> **Edit tracking data**:
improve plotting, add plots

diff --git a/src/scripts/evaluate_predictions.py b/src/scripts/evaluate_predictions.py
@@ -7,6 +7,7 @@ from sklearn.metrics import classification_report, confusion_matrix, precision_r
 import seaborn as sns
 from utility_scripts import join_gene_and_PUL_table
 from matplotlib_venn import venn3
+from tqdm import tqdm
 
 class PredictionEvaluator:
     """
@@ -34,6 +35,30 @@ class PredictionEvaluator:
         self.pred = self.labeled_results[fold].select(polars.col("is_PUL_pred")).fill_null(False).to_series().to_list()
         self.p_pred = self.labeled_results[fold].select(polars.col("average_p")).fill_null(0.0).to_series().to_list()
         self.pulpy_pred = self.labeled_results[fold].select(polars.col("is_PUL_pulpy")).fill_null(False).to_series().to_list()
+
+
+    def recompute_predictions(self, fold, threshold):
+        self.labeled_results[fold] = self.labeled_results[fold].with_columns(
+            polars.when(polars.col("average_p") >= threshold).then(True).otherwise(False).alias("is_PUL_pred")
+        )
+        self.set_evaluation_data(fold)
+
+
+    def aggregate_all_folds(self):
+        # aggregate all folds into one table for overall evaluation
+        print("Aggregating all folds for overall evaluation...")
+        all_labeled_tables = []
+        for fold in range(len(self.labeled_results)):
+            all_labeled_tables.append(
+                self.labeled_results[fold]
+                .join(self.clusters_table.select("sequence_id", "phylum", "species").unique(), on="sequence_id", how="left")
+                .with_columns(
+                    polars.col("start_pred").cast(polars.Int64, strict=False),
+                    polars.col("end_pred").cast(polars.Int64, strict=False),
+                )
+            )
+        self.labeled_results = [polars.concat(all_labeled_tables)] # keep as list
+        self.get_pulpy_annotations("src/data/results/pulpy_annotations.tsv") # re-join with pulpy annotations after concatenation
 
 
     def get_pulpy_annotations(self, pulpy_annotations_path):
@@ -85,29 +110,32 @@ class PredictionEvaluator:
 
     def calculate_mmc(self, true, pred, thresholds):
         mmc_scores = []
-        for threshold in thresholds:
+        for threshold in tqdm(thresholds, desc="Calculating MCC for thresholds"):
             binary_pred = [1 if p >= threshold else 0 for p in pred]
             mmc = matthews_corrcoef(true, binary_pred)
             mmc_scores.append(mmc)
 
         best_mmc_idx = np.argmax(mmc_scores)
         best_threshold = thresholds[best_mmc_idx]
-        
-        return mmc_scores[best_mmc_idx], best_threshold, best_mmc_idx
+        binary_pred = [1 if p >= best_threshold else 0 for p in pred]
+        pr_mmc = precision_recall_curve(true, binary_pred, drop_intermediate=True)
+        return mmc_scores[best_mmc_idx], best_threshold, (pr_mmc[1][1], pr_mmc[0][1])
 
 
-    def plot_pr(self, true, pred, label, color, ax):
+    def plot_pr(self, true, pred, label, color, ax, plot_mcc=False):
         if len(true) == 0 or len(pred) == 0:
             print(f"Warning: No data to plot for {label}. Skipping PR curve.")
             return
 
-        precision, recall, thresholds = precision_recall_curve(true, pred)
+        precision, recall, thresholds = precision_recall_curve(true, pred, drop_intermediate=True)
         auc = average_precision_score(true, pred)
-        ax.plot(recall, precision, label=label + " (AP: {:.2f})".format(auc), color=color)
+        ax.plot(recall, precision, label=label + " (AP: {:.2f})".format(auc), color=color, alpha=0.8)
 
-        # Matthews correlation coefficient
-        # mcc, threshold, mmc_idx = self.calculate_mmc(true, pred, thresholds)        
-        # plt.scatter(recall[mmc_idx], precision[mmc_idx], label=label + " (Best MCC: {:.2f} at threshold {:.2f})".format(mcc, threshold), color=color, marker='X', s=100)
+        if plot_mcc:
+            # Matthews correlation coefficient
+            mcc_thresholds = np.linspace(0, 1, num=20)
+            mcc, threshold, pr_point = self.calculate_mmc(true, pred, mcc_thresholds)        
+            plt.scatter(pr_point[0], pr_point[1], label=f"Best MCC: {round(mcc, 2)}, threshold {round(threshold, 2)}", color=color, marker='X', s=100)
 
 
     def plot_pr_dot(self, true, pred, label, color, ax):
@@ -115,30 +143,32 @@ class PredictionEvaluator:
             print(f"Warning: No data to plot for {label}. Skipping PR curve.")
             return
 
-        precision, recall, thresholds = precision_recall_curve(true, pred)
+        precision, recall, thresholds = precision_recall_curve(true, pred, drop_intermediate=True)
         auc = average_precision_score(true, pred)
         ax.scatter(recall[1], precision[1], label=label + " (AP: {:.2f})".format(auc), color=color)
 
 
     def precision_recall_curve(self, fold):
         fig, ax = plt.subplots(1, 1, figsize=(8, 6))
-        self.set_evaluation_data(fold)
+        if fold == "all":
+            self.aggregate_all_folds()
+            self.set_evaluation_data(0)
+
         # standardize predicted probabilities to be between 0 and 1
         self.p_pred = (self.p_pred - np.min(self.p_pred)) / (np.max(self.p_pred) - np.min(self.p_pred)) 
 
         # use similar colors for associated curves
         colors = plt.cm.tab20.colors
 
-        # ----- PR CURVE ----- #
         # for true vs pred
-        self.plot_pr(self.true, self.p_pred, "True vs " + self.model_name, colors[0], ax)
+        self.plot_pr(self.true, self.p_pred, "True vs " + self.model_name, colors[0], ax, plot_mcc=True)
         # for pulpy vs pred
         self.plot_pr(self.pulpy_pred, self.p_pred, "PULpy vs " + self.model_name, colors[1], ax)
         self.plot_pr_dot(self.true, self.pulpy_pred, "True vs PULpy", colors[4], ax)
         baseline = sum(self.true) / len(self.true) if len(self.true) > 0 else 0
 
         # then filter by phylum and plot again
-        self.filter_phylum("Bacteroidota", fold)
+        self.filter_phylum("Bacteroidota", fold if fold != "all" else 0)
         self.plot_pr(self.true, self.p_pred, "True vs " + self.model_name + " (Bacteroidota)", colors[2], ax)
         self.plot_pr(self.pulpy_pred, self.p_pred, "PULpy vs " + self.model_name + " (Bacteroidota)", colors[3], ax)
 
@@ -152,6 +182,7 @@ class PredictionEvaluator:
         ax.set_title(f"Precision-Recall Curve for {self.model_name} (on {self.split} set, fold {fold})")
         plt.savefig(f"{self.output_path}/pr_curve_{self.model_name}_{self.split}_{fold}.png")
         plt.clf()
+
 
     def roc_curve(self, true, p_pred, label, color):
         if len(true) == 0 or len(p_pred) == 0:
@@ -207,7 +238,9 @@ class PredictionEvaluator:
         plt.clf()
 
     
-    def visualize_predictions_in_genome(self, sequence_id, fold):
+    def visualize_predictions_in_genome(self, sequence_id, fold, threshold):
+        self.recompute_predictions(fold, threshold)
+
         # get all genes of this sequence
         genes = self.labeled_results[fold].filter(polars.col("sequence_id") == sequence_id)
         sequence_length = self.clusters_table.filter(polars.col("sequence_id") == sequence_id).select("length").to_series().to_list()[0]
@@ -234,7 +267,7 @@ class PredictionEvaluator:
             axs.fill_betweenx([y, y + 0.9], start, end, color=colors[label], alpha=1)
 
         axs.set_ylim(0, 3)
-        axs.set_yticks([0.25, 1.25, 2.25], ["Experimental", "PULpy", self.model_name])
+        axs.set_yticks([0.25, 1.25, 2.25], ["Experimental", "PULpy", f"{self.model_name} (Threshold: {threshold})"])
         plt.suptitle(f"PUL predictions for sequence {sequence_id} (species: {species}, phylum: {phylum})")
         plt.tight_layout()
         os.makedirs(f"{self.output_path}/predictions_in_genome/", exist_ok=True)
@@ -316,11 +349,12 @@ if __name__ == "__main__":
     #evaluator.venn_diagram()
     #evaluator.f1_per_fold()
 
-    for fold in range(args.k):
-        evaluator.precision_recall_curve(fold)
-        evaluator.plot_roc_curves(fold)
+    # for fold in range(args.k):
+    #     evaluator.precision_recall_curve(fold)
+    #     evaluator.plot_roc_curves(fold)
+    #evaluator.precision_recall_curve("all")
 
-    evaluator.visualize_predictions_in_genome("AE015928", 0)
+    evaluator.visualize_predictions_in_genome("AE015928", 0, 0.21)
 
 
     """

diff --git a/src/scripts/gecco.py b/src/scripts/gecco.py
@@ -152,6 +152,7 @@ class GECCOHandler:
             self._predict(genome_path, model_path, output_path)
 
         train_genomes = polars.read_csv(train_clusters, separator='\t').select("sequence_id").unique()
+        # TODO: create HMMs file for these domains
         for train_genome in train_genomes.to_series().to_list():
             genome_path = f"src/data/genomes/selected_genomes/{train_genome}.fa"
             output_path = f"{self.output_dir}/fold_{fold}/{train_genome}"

==

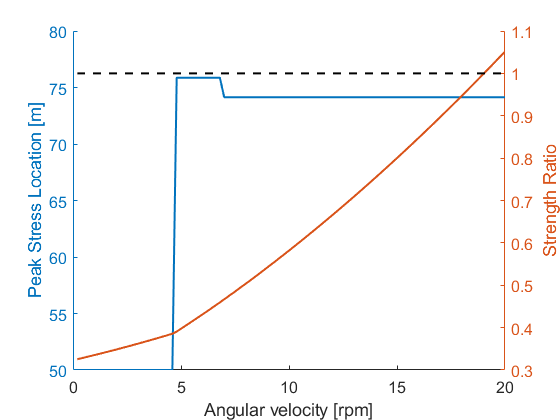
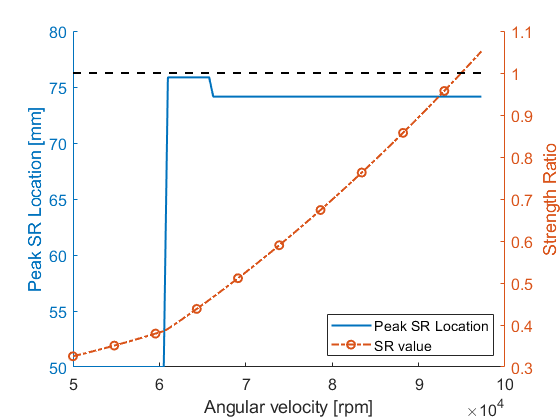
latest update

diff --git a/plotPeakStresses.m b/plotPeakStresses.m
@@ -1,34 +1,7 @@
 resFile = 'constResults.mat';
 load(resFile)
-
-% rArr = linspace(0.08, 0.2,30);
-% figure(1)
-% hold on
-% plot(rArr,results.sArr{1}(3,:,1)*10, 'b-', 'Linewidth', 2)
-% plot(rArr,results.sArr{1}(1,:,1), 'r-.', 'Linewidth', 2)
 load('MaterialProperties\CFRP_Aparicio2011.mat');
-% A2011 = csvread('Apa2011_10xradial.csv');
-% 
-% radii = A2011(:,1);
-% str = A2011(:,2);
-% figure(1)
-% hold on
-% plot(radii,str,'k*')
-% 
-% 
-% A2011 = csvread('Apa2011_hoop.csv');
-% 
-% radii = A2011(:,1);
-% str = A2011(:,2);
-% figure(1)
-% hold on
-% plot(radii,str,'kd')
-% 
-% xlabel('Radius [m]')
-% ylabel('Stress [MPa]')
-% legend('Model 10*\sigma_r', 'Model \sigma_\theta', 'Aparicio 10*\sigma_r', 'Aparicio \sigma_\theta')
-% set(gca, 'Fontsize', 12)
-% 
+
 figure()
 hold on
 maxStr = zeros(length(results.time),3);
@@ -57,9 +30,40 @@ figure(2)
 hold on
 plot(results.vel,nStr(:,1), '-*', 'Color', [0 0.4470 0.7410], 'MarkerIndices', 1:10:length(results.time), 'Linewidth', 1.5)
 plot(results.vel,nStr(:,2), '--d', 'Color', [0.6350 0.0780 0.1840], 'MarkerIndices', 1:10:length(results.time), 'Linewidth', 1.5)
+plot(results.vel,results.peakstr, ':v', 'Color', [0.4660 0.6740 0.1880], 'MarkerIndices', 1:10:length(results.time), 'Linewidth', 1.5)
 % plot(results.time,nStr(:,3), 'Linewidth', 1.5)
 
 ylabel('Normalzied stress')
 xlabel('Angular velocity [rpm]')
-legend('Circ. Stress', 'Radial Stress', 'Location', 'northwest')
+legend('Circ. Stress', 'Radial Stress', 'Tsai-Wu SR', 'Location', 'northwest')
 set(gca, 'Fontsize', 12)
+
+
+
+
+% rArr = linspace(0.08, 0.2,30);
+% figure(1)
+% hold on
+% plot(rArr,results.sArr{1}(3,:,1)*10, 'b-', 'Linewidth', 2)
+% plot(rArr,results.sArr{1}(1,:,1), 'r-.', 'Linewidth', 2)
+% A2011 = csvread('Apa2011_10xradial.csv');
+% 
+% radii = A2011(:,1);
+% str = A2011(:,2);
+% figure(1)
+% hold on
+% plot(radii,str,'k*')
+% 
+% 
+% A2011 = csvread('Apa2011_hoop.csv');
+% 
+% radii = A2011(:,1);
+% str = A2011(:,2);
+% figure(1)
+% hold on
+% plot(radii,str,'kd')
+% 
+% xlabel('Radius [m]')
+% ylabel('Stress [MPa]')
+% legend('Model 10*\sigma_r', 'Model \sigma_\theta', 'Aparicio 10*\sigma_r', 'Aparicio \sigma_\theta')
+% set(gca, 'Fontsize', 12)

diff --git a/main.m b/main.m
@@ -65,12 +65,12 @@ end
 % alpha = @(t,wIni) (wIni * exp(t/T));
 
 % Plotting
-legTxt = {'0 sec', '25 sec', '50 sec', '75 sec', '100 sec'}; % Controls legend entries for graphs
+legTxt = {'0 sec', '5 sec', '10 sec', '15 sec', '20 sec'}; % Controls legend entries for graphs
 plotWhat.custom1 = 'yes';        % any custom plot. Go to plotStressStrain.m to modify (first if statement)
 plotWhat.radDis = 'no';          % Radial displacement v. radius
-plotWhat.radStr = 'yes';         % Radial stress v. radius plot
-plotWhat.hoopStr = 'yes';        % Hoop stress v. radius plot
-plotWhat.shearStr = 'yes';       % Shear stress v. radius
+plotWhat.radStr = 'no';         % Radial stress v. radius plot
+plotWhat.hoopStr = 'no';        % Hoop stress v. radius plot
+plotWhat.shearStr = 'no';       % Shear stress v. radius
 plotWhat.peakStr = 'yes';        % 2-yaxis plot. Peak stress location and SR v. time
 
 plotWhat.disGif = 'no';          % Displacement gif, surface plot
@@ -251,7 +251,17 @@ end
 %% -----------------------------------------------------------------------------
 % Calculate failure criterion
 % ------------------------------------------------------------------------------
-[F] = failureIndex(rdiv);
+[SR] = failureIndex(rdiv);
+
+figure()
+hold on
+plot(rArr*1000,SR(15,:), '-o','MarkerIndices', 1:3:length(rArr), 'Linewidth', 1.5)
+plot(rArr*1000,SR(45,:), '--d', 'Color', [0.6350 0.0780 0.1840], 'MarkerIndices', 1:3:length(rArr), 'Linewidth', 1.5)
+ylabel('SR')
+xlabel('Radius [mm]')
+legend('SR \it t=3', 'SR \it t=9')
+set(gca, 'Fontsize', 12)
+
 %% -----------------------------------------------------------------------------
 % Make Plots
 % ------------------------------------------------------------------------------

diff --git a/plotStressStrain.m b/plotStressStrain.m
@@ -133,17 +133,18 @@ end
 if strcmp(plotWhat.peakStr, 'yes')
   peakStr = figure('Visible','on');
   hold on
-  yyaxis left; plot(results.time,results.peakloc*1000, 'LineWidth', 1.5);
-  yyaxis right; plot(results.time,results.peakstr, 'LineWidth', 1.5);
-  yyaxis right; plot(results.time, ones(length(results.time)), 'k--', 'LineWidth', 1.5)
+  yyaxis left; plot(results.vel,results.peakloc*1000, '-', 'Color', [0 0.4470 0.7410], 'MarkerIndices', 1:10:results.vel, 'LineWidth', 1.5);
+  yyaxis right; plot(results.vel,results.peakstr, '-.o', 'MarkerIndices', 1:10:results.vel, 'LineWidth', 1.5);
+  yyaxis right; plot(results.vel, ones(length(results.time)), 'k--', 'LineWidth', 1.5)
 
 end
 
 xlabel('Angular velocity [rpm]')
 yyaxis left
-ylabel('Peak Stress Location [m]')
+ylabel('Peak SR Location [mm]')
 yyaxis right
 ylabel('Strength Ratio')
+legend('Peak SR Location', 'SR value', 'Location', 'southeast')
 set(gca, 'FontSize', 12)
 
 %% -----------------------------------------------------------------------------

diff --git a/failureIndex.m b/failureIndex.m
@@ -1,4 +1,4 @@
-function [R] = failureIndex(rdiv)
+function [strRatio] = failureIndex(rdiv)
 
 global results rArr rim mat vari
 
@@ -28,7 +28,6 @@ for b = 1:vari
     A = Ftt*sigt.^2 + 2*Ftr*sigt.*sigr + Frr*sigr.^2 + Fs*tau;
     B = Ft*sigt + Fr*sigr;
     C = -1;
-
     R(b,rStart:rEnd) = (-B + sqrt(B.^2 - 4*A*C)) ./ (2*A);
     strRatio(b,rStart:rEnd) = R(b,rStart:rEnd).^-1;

> **What you have to do**: Count the lines above that include the string "radii". Write only the number.

> **Response to the exercise**: 8